▶ WORK INSTRUCTION
Copy all the lines of the data that include the word "files".

▶ EXERCISE INPUTS
################

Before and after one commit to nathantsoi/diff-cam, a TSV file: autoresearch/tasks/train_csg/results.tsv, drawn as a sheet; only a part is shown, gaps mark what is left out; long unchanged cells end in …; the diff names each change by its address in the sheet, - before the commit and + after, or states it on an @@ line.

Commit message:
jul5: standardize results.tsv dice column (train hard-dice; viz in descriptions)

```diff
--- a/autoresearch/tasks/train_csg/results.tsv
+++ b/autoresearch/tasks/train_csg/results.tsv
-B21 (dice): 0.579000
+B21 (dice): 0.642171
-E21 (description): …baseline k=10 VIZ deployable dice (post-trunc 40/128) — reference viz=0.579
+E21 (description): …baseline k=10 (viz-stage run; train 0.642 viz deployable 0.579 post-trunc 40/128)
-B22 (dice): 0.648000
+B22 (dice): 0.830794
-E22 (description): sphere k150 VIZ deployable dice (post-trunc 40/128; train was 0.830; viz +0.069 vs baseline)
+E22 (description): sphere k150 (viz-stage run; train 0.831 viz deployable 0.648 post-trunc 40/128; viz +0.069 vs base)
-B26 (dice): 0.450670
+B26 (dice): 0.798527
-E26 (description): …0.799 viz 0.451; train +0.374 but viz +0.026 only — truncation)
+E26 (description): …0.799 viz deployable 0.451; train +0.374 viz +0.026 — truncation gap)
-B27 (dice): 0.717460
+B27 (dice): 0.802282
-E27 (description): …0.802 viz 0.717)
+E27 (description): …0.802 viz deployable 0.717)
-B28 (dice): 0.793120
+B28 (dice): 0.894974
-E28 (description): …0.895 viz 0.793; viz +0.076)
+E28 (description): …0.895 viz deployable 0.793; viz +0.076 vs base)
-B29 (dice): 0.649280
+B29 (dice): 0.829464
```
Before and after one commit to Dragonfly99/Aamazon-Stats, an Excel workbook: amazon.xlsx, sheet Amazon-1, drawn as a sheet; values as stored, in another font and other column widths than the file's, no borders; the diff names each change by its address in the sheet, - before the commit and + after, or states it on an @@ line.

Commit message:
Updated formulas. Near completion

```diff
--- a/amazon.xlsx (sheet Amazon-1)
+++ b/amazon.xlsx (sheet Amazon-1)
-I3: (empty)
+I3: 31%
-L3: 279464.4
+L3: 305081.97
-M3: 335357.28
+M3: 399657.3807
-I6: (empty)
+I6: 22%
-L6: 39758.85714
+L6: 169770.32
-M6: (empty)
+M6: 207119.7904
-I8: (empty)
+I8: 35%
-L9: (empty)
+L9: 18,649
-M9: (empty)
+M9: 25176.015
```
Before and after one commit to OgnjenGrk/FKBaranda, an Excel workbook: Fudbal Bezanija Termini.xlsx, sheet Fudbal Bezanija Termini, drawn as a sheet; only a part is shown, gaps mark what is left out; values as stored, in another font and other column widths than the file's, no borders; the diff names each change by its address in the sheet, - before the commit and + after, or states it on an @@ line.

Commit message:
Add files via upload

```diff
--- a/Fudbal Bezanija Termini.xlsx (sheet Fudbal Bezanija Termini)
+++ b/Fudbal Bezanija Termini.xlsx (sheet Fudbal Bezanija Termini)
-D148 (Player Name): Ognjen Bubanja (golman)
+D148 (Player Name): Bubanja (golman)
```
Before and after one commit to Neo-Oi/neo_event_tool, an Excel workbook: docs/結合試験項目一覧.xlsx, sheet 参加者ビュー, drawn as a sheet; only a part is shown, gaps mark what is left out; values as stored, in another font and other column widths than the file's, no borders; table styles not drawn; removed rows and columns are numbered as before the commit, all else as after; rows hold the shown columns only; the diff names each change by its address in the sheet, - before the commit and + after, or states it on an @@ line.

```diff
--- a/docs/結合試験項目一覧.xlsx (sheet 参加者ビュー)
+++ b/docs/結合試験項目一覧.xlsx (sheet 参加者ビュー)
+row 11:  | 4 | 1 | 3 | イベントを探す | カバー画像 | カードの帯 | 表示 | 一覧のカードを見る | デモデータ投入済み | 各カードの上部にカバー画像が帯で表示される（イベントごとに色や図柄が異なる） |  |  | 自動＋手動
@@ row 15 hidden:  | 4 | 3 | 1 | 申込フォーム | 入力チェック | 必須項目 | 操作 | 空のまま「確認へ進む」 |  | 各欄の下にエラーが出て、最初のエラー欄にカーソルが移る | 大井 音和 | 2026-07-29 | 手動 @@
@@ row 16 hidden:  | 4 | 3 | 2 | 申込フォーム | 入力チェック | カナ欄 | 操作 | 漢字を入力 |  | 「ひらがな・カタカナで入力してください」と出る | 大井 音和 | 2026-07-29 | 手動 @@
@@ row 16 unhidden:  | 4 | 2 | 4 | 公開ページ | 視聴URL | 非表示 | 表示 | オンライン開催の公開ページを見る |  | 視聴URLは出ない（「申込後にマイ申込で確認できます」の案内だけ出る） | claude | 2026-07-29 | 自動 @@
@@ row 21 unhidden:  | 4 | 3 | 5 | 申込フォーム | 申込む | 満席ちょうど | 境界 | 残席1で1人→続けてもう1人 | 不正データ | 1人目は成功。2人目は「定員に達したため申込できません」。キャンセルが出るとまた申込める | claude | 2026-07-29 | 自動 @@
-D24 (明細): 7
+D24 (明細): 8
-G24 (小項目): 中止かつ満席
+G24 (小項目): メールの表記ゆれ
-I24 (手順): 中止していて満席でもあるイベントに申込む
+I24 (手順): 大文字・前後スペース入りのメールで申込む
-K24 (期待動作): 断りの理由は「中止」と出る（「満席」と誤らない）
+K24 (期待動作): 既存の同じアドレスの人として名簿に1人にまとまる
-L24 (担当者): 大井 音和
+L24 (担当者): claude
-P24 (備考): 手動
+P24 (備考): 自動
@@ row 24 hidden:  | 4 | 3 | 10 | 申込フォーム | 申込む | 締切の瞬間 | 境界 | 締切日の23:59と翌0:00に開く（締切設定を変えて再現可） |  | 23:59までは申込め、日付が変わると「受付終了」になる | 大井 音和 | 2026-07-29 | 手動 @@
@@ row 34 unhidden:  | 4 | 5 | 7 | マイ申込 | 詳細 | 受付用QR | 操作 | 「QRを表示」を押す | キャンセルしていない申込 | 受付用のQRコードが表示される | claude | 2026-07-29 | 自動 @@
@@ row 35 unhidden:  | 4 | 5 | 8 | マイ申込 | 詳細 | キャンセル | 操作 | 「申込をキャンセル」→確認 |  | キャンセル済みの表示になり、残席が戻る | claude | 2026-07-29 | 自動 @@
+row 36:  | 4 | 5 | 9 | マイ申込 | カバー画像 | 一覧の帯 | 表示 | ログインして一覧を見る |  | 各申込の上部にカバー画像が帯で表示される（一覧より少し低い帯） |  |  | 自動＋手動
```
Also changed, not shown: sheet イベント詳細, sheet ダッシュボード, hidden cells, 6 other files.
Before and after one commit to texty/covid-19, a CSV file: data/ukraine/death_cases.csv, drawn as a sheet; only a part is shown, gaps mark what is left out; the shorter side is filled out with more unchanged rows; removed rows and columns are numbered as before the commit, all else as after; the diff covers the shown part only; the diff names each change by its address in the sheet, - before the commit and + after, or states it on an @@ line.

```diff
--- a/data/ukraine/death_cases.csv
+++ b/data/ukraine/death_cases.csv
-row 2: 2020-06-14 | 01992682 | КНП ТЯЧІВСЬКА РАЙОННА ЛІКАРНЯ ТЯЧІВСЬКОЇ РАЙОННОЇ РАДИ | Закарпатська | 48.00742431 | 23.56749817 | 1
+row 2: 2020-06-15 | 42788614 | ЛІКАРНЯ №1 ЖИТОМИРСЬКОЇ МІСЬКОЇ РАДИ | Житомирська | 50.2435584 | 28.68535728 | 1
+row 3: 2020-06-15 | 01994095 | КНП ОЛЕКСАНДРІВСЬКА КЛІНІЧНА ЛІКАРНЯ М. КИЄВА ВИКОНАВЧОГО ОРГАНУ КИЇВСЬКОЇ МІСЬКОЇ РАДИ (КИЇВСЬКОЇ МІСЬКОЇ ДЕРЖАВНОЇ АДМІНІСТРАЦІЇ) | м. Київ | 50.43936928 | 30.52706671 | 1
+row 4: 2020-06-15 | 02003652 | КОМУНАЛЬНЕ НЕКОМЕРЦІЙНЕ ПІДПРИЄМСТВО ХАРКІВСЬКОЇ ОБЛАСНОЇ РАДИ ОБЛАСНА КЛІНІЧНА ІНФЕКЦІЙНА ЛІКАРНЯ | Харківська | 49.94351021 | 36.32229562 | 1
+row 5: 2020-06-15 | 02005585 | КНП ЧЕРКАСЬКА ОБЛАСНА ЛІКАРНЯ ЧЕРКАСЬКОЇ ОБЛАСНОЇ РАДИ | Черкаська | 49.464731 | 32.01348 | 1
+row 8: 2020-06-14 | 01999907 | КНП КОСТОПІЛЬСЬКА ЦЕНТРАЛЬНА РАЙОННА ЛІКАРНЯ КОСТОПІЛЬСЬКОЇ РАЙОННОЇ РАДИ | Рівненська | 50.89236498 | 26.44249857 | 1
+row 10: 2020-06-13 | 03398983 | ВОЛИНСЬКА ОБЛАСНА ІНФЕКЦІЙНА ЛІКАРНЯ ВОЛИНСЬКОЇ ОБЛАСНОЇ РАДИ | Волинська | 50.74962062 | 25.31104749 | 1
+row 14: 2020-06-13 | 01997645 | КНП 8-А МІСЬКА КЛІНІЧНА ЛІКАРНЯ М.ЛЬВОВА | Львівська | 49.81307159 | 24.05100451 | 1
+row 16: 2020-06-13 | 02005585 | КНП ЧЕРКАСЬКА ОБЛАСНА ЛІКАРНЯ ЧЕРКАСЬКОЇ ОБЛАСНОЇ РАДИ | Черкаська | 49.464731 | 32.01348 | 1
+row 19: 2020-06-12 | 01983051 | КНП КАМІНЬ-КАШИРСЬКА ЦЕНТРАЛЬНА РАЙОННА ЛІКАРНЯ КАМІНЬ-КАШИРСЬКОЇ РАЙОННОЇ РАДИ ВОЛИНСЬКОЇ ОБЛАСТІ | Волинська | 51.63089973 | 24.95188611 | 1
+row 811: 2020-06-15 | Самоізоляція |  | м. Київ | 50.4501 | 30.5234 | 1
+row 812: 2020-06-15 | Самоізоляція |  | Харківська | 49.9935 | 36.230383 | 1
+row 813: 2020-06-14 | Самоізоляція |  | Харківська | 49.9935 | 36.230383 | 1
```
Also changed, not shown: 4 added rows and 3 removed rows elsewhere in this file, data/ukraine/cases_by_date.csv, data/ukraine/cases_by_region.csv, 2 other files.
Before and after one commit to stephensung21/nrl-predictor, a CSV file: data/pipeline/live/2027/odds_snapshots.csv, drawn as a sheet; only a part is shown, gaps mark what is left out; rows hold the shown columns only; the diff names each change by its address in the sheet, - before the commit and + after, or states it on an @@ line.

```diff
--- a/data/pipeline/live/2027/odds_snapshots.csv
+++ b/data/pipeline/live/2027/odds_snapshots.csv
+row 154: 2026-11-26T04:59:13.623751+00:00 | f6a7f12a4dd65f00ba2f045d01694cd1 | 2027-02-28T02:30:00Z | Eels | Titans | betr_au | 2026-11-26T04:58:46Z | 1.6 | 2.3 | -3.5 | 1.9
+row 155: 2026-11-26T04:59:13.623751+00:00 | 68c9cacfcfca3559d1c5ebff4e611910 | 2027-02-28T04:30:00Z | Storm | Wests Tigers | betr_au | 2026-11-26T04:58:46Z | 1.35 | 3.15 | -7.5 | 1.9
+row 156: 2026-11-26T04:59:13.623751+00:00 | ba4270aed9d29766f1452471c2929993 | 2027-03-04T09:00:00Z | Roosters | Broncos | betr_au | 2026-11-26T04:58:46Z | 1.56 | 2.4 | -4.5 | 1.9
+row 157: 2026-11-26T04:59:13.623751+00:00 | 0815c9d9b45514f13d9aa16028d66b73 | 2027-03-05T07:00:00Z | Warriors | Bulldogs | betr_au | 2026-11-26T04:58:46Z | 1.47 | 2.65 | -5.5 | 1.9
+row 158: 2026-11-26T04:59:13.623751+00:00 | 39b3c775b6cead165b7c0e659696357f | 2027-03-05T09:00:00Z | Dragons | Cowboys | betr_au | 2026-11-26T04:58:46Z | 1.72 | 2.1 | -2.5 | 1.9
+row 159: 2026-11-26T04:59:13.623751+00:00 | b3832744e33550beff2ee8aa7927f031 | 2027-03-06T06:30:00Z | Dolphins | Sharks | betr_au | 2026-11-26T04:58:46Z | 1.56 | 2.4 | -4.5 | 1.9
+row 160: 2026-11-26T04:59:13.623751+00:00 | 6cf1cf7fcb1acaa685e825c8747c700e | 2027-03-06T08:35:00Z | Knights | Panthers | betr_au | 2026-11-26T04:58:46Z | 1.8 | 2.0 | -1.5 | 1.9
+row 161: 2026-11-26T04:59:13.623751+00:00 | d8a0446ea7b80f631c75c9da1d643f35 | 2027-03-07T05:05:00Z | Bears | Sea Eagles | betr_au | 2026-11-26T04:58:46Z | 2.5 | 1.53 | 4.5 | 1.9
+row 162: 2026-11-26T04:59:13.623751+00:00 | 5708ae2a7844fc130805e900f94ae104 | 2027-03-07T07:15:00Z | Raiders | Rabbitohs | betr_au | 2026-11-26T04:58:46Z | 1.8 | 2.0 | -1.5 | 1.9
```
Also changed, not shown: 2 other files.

################

▶ ANSWER
Add files via upload
Also changed, not shown: sheet イベント詳細, sheet ダッシュボード, hidden cells, 6 other files.
Also changed, not shown: 4 added rows and 3 removed rows elsewhere in this file, data/ukraine/cases_by_date.csv, data/ukraine/cases_by_region.csv, 2 other files.
Also changed, not shown: 2 other files.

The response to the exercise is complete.